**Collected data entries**
**********

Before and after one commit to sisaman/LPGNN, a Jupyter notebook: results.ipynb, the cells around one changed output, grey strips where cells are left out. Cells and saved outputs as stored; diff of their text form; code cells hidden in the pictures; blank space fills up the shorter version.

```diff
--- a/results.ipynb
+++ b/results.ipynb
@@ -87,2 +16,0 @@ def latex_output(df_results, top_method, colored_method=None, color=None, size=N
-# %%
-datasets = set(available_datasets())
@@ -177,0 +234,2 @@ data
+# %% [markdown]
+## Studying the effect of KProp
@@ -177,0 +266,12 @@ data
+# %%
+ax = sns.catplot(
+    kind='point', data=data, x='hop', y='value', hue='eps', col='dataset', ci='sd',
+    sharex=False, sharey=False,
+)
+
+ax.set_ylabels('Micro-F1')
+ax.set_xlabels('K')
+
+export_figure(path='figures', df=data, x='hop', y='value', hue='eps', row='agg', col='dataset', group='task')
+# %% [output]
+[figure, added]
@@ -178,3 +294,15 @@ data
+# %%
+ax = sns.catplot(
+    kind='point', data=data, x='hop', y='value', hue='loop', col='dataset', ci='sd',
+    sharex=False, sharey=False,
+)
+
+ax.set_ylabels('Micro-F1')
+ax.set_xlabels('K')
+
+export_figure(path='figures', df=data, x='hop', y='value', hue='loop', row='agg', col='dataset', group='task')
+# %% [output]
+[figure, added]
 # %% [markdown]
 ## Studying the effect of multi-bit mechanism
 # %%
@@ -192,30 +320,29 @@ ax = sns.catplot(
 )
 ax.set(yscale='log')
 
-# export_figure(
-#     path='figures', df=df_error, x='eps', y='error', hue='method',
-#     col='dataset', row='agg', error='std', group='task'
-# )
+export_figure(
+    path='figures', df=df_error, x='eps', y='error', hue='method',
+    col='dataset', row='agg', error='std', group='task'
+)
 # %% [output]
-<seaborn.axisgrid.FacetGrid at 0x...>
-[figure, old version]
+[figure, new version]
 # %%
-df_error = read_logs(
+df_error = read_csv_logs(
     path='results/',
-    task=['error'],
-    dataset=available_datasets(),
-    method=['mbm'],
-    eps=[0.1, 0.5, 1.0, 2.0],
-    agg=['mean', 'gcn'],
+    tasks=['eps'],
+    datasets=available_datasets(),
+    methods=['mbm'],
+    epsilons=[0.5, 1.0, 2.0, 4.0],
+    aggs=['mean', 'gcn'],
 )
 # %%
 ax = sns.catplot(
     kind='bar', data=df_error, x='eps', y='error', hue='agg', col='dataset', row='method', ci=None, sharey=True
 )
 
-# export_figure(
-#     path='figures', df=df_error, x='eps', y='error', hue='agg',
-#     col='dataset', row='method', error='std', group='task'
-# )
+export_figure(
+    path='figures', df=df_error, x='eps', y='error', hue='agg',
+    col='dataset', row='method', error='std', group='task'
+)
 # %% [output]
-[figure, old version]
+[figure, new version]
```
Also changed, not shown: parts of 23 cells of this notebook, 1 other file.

**********

Tell how many lines of the data include the word "catplot", without any other words.

4